→ **Task instructions**
Line by line, count where the string "mainmenu" appears in the listing, then give the number of such lines alone.
**********
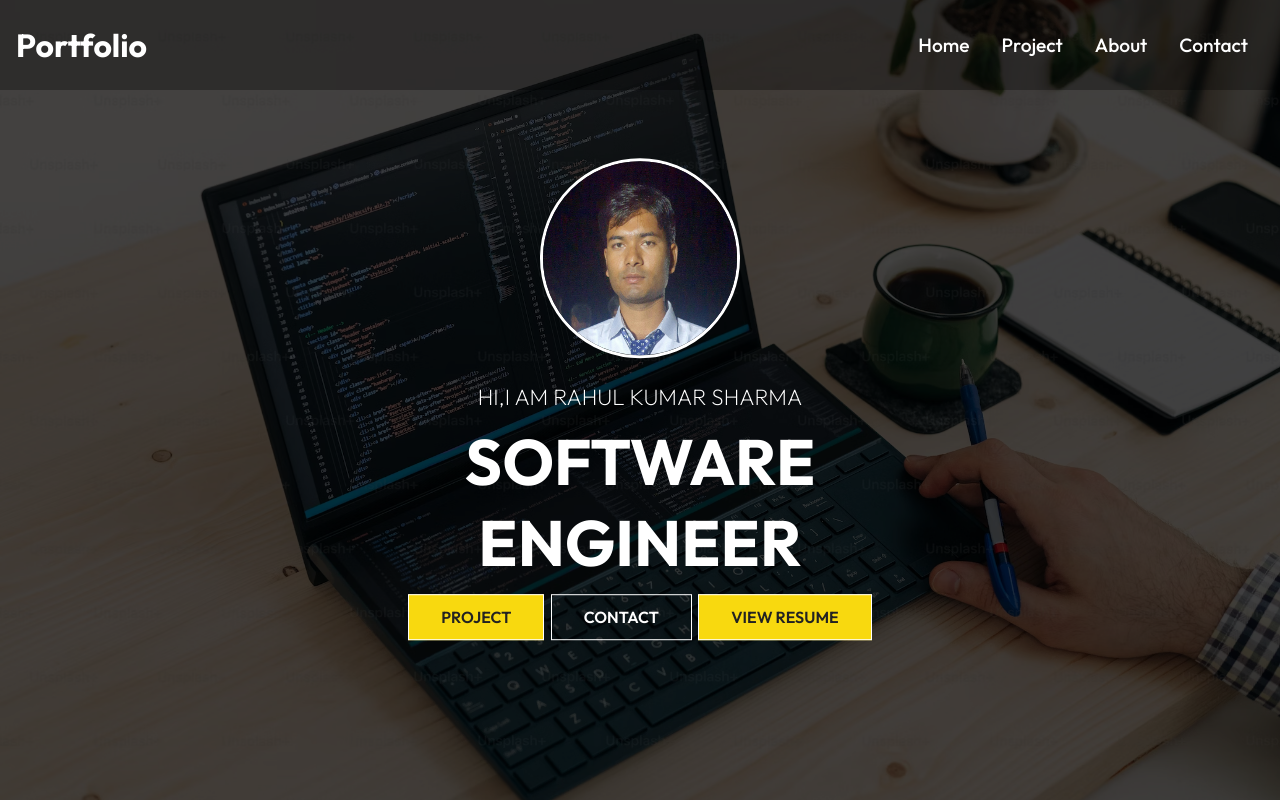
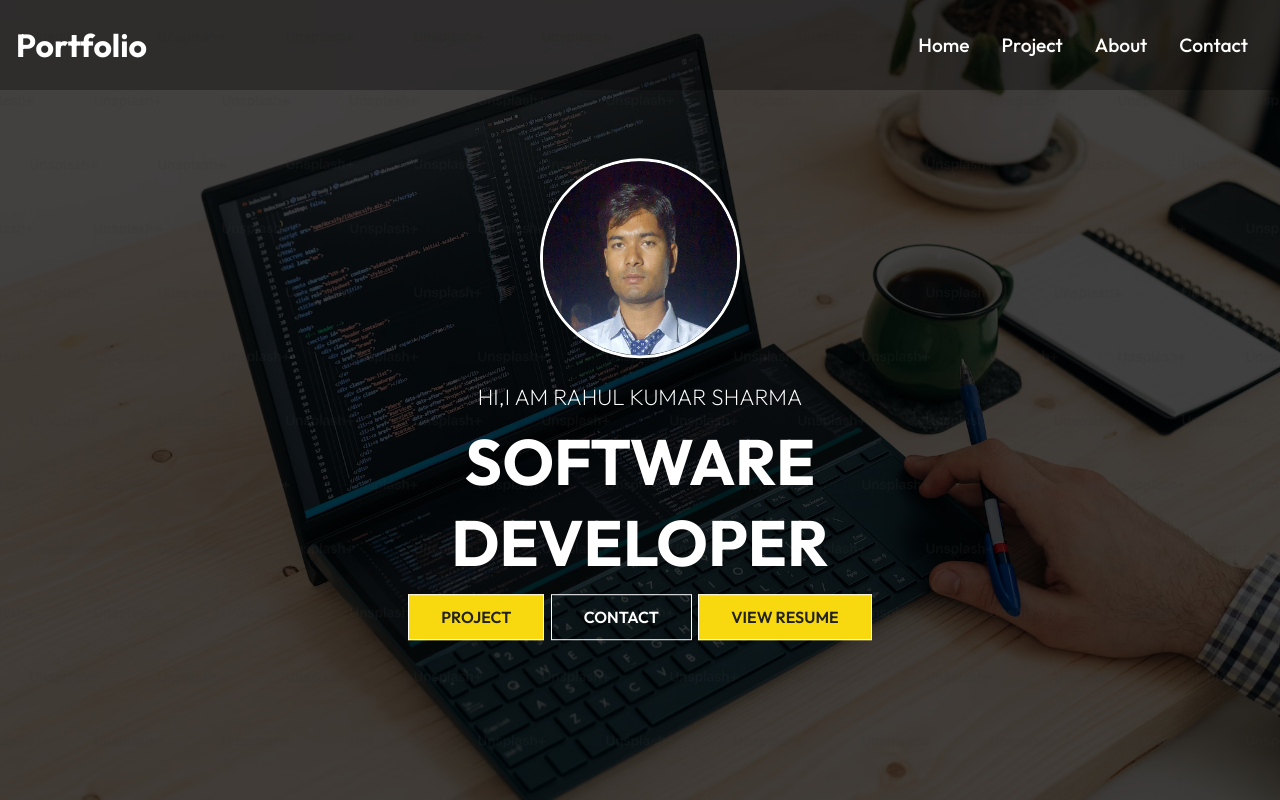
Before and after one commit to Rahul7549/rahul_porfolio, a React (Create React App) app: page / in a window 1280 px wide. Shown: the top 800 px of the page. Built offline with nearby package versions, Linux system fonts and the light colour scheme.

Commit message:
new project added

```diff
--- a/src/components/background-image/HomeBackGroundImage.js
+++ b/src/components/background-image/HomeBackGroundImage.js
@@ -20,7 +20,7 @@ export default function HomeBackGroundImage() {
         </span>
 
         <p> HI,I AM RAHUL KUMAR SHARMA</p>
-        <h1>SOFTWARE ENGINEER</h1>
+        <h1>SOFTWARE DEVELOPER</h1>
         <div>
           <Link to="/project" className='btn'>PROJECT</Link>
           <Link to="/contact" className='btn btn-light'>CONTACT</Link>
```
**********
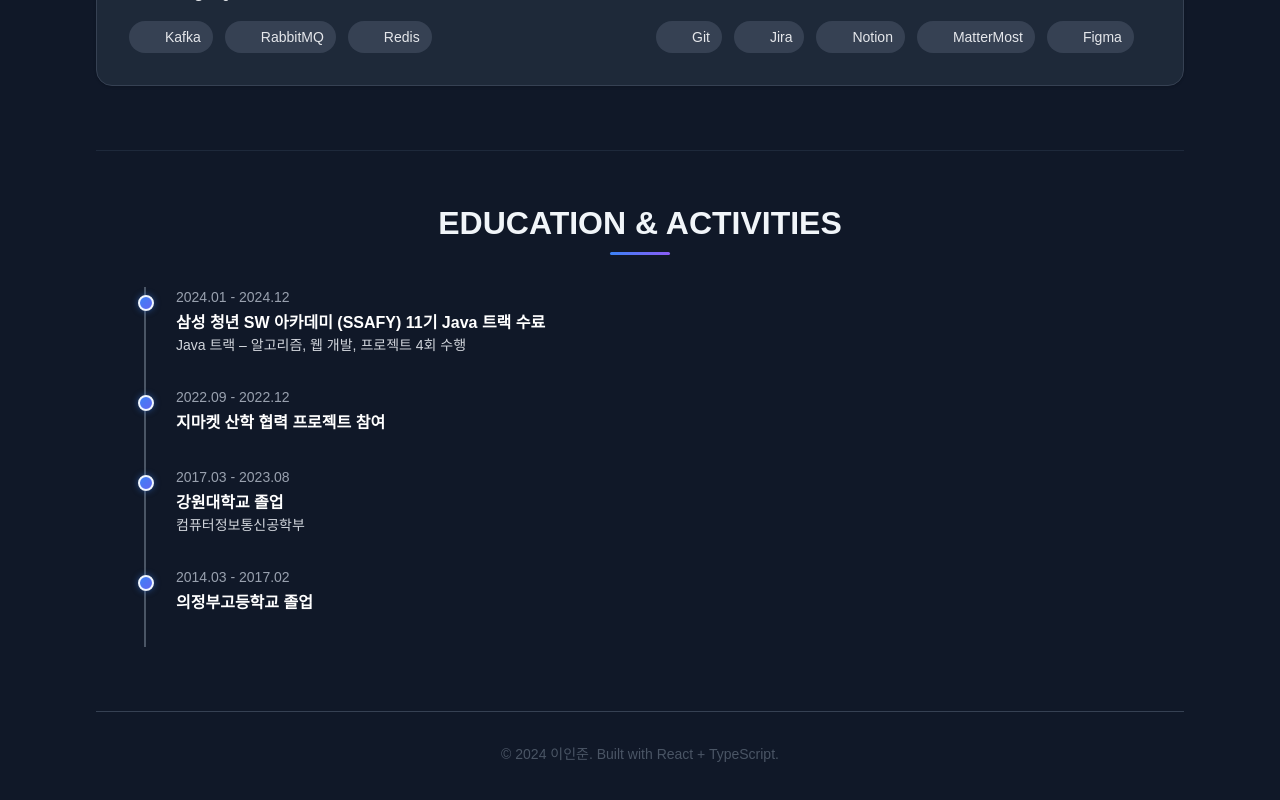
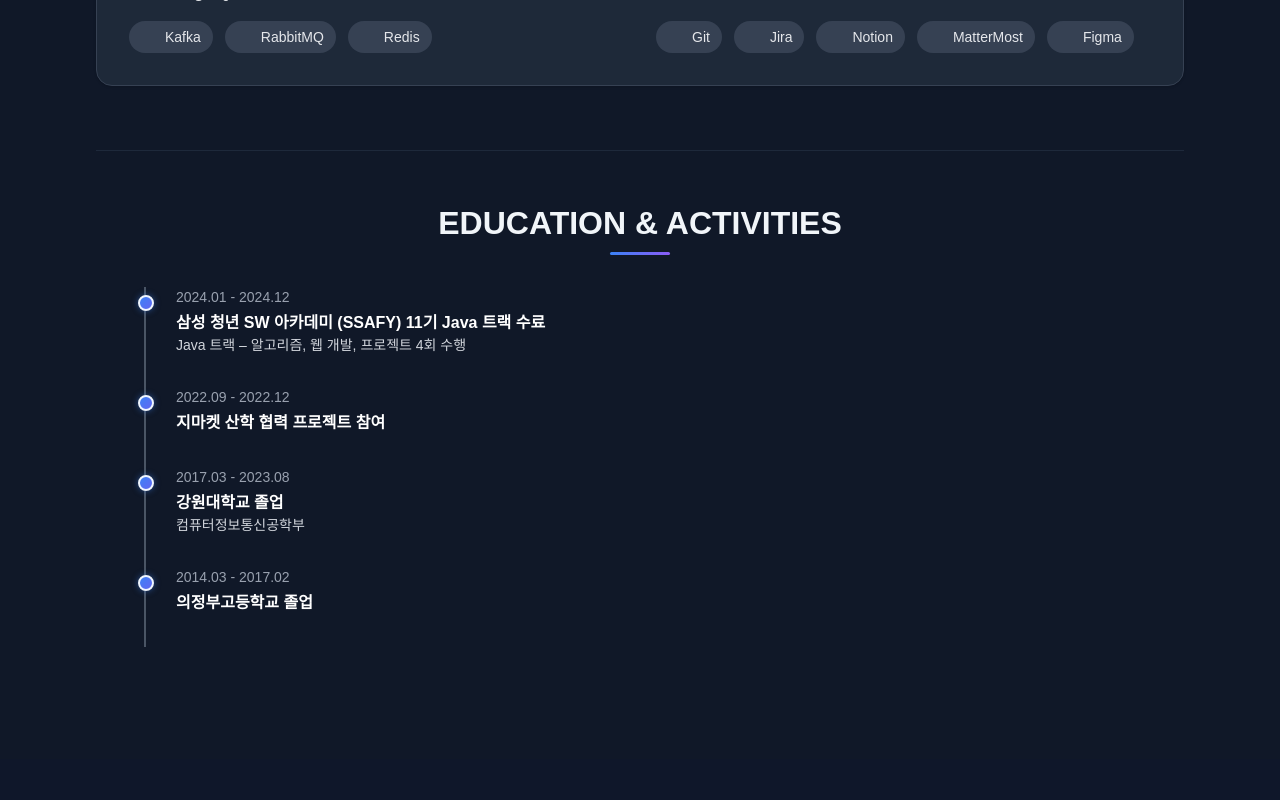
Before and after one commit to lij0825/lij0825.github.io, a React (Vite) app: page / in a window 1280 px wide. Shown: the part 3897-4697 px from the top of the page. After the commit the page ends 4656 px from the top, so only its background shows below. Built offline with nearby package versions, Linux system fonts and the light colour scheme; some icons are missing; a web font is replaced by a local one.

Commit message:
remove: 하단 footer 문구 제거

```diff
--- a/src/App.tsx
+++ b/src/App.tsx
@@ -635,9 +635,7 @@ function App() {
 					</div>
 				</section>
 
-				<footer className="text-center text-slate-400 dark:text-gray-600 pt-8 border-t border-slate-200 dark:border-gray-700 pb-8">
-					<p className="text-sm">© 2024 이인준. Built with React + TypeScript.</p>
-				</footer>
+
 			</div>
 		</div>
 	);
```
**********
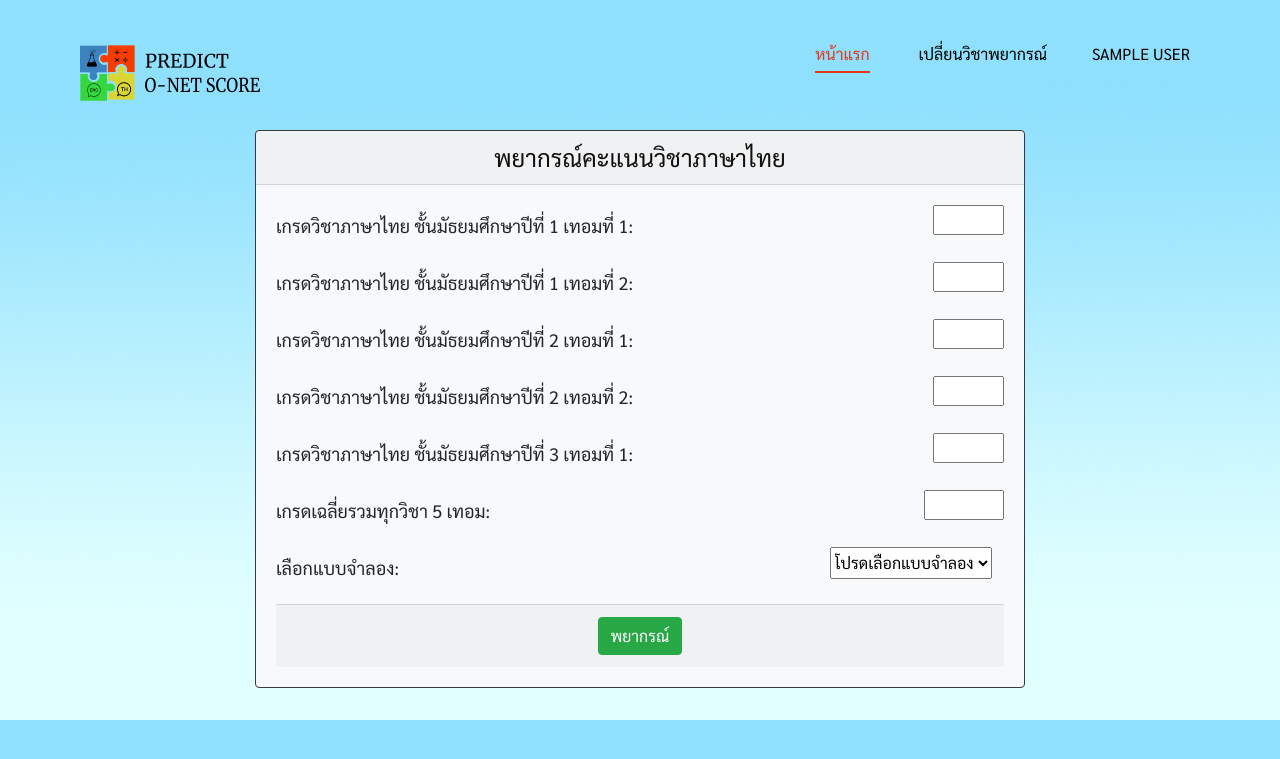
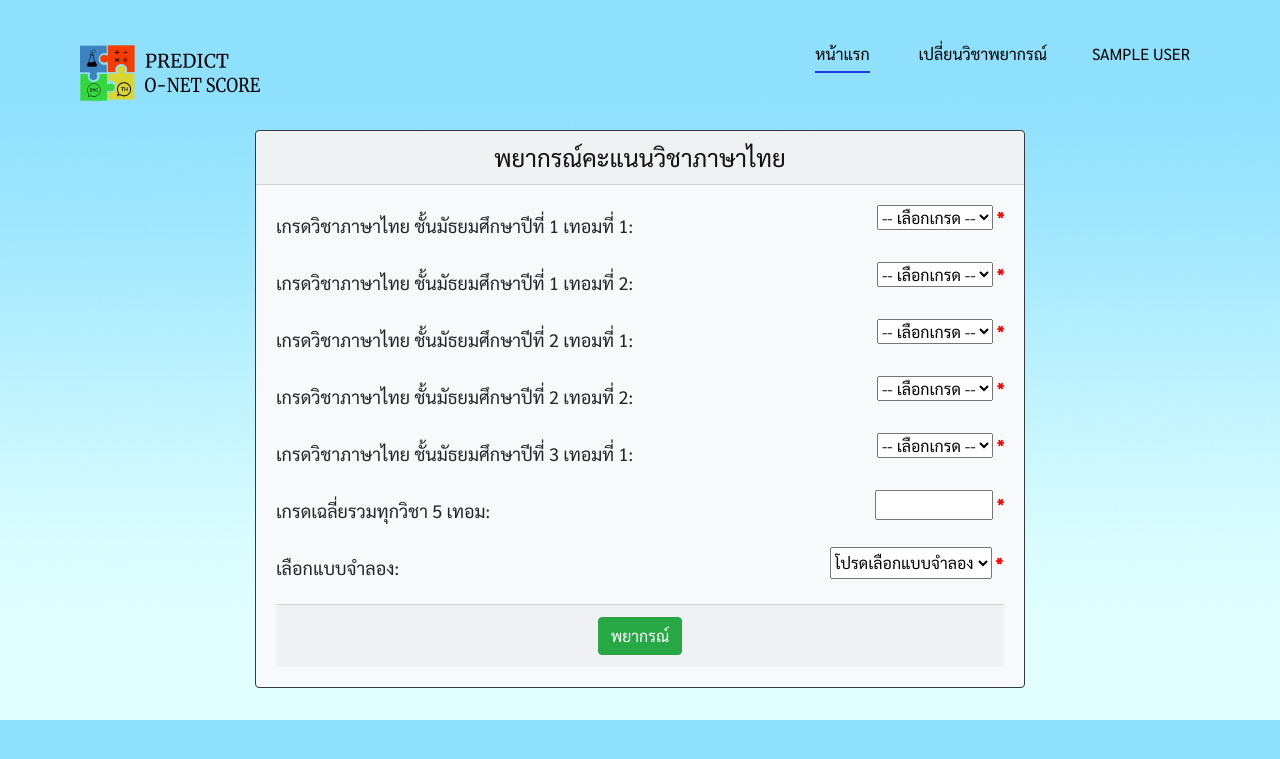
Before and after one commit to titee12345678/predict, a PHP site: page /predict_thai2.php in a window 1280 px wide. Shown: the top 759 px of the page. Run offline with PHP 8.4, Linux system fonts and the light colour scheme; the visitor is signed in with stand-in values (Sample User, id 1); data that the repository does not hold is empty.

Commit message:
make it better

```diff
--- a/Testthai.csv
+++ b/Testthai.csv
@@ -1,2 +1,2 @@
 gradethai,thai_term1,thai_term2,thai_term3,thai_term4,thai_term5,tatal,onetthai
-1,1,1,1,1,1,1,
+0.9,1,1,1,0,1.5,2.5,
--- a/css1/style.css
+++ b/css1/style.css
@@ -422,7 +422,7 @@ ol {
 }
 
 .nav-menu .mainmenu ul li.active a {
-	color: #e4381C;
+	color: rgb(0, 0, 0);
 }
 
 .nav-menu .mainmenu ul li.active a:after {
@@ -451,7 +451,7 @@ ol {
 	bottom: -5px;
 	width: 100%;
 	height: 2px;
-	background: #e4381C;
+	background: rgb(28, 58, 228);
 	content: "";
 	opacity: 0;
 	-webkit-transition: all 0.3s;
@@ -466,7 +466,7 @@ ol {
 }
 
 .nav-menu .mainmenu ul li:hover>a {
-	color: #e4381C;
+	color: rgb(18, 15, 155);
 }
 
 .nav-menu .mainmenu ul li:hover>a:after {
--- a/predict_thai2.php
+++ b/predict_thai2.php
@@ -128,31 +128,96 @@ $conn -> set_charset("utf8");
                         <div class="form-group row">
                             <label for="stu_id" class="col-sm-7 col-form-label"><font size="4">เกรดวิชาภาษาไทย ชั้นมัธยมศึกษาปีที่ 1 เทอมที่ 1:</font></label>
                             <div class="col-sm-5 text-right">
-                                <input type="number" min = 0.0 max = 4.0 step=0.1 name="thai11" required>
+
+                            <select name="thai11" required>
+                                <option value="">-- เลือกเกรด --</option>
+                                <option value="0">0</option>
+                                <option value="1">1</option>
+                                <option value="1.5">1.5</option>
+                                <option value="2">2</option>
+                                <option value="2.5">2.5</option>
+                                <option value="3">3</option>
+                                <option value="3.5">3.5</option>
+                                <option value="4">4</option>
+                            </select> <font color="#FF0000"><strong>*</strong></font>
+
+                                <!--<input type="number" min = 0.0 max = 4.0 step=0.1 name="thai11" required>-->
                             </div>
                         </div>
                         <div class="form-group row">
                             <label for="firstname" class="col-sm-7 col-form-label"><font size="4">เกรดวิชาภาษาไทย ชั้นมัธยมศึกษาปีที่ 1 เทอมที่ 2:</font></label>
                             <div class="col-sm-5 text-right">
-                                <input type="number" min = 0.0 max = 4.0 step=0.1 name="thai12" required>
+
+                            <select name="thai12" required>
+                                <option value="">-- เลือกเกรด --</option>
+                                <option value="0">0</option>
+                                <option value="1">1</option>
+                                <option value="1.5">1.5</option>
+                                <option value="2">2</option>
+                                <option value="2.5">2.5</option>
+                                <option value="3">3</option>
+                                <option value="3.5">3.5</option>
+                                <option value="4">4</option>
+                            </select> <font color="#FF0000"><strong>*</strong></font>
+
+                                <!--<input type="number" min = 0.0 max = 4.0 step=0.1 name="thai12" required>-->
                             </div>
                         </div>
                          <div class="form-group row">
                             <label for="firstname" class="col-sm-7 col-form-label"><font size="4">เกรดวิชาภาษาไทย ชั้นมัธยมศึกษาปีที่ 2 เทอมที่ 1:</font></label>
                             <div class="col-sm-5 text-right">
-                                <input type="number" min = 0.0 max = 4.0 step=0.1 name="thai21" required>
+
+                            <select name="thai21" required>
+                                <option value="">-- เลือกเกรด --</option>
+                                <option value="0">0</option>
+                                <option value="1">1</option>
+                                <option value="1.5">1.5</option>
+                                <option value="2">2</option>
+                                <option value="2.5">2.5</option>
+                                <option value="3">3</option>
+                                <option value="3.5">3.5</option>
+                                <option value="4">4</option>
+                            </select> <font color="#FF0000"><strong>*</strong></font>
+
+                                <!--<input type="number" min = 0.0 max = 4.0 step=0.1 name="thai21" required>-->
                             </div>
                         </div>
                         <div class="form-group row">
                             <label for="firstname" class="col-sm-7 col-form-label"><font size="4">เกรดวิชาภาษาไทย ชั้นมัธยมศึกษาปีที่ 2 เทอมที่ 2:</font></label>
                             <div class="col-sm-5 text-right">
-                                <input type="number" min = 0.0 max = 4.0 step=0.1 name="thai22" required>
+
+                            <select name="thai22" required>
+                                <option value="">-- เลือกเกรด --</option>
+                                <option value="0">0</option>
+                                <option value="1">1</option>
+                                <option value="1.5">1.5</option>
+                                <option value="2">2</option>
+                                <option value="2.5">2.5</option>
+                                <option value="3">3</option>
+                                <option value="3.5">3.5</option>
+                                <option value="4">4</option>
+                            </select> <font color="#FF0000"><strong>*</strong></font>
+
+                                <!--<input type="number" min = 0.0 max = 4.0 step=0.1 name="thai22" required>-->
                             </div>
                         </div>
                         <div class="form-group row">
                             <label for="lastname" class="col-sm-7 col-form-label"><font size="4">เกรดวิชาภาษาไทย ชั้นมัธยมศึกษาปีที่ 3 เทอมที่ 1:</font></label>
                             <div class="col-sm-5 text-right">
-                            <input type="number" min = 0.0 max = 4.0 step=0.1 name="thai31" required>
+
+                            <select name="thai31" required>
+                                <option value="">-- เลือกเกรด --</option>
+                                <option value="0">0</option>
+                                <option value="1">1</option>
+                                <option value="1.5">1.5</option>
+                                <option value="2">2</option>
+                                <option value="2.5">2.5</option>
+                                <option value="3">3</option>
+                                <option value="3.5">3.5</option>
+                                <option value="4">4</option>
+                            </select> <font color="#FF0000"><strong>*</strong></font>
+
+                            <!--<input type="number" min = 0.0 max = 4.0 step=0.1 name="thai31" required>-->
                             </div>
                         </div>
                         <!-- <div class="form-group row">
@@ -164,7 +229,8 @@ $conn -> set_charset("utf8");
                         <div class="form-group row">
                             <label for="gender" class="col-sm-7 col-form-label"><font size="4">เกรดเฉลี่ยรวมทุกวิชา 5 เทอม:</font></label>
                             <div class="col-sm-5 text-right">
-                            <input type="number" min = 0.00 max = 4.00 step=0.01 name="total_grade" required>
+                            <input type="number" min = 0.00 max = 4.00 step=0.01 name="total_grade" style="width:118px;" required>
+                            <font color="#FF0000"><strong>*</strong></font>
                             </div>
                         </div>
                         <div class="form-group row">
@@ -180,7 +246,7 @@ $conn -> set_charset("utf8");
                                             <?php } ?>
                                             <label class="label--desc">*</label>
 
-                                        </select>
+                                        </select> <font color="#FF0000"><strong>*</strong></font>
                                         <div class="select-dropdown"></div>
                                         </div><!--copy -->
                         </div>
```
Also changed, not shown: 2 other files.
**********
→ **Task result**
4